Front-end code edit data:
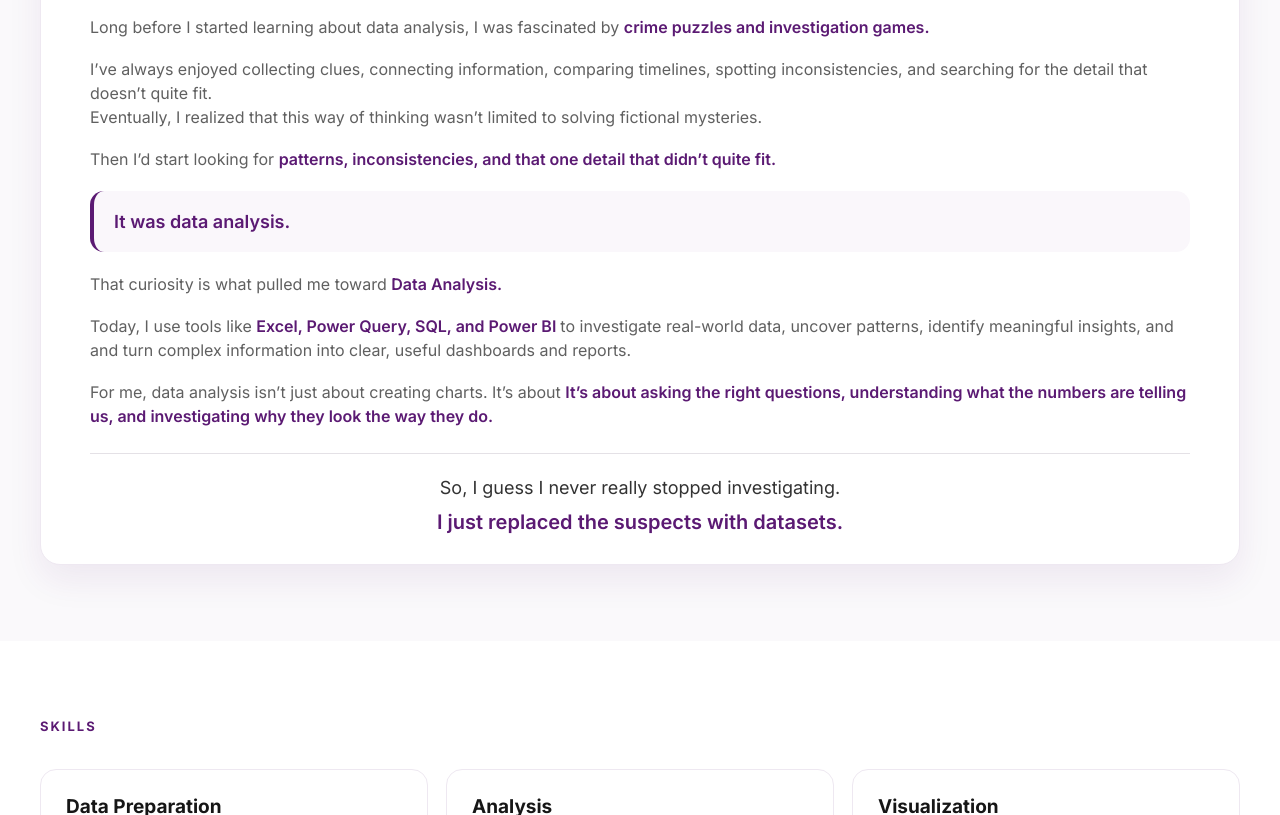
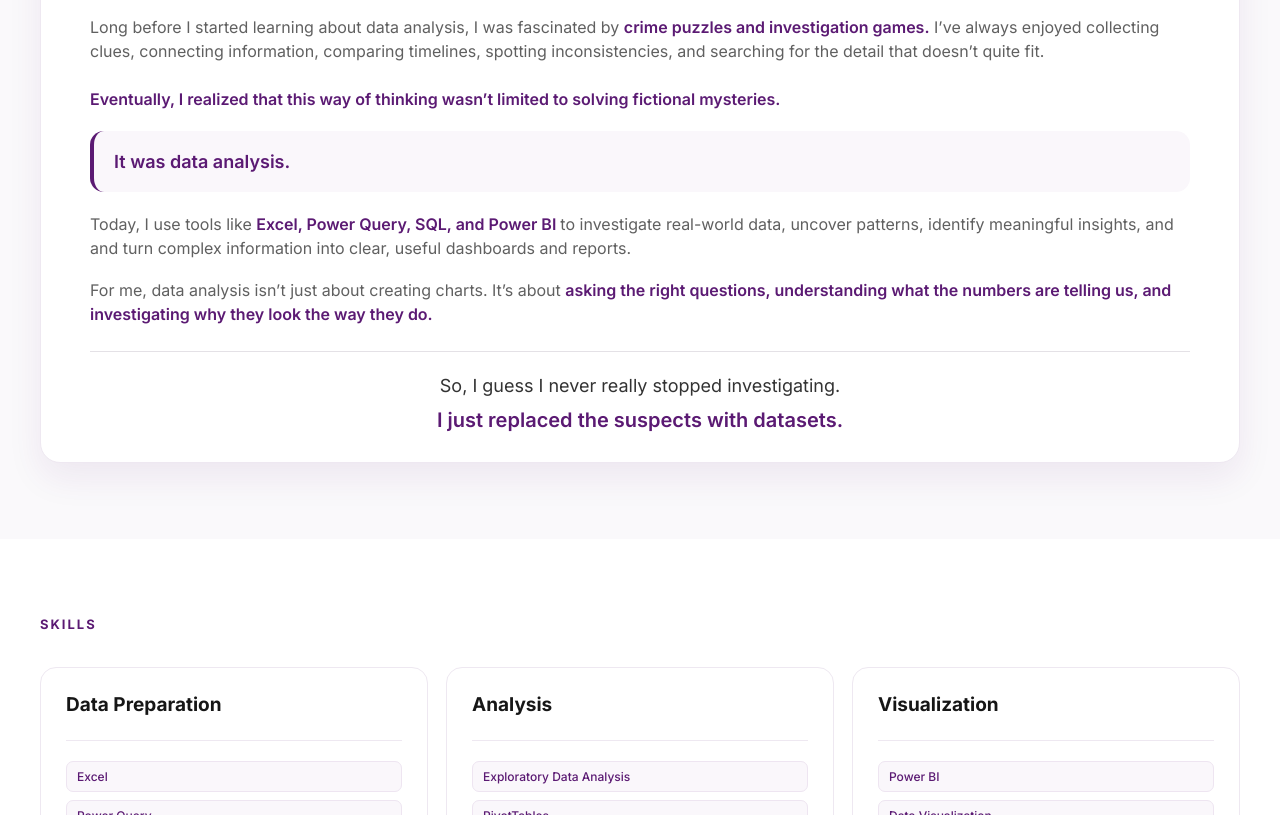
Before and after one commit to salmaashour099-debug/Salma-Ashour-pro, a plain HTML site: page index.html in a window 1280 px wide. Shown: the part 1811-2626 px from the top of the page. Drawn offline with Linux system fonts and the light colour scheme.

Commit message:
update about section

```diff
--- a/index.html
+++ b/index.html
@@ -366,22 +366,10 @@
                     Long before I started learning about data analysis,
                     I was fascinated by
                     <strong>crime puzzles and investigation games.</strong>
+                    I’ve always enjoyed collecting clues, connecting information, comparing timelines, spotting inconsistencies, and searching for the detail that doesn’t quite fit. <br> <br>
+                    <strong>Eventually, I realized that this way of thinking wasn’t limited to solving fictional mysteries. </strong>
                 </p>
 
-
-                <p>
-                    I’ve always enjoyed collecting clues, connecting information, comparing timelines, spotting inconsistencies, and searching for the detail that doesn’t quite fit. <br>
-                    Eventually, I realized that this way of thinking wasn’t limited to solving fictional mysteries.
-                </p>
-
-
-                <p>
-                    Then I’d start looking for
-                    <strong>
-                        patterns, inconsistencies, and that one detail
-                        that didn’t quite fit.
-                    </strong>
-                </p>
 
 
                 <div class="about__highlight">
@@ -394,11 +382,6 @@
 
                 </div>
 
-
-                <p>
-                    That curiosity is what pulled me toward
-                    <strong>Data Analysis.</strong>
-                </p>
 
 
                 <p>
@@ -413,7 +396,7 @@
                 <p>
                     For me, data analysis isn’t just about creating charts. It’s about
                     <strong>
-                       It’s about asking the right questions, understanding what the numbers are telling us, and investigating why they look the way they do.
+                       asking the right questions, understanding what the numbers are telling us, and investigating why they look the way they do.
                     </strong>
                 </p>
 
```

EXERCISE BRIEF:
Send back every record exactly as it stands, except the pictures.

TASK RESPONSE:
Before and after one commit to salmaashour099-debug/Salma-Ashour-pro, a plain HTML site: page index.html in a window 1280 px wide. Shown: the part 1811-2626 px from the top of the page. Drawn offline with Linux system fonts and the light colour scheme.

Commit message:
update about section

```diff
--- a/index.html
+++ b/index.html
@@ -366,22 +366,10 @@
                     Long before I started learning about data analysis,
                     I was fascinated by
                     <strong>crime puzzles and investigation games.</strong>
+                    I’ve always enjoyed collecting clues, connecting information, comparing timelines, spotting inconsistencies, and searching for the detail that doesn’t quite fit. <br> <br>
+                    <strong>Eventually, I realized that this way of thinking wasn’t limited to solving fictional mysteries. </strong>
                 </p>
 
-
-                <p>
-                    I’ve always enjoyed collecting clues, connecting information, comparing timelines, spotting inconsistencies, and searching for the detail that doesn’t quite fit. <br>
-                    Eventually, I realized that this way of thinking wasn’t limited to solving fictional mysteries.
-                </p>
-
-
-                <p>
-                    Then I’d start looking for
-                    <strong>
-                        patterns, inconsistencies, and that one detail
-                        that didn’t quite fit.
-                    </strong>
-                </p>
 
 
                 <div class="about__highlight">
@@ -394,11 +382,6 @@
 
                 </div>
 
-
-                <p>
-                    That curiosity is what pulled me toward
-                    <strong>Data Analysis.</strong>
-                </p>
 
 
                 <p>
@@ -413,7 +396,7 @@
                 <p>
                     For me, data analysis isn’t just about creating charts. It’s about
                     <strong>
-                       It’s about asking the right questions, understanding what the numbers are telling us, and investigating why they look the way they do.
+                       asking the right questions, understanding what the numbers are telling us, and investigating why they look the way they do.
                     </strong>
                 </p>
 
```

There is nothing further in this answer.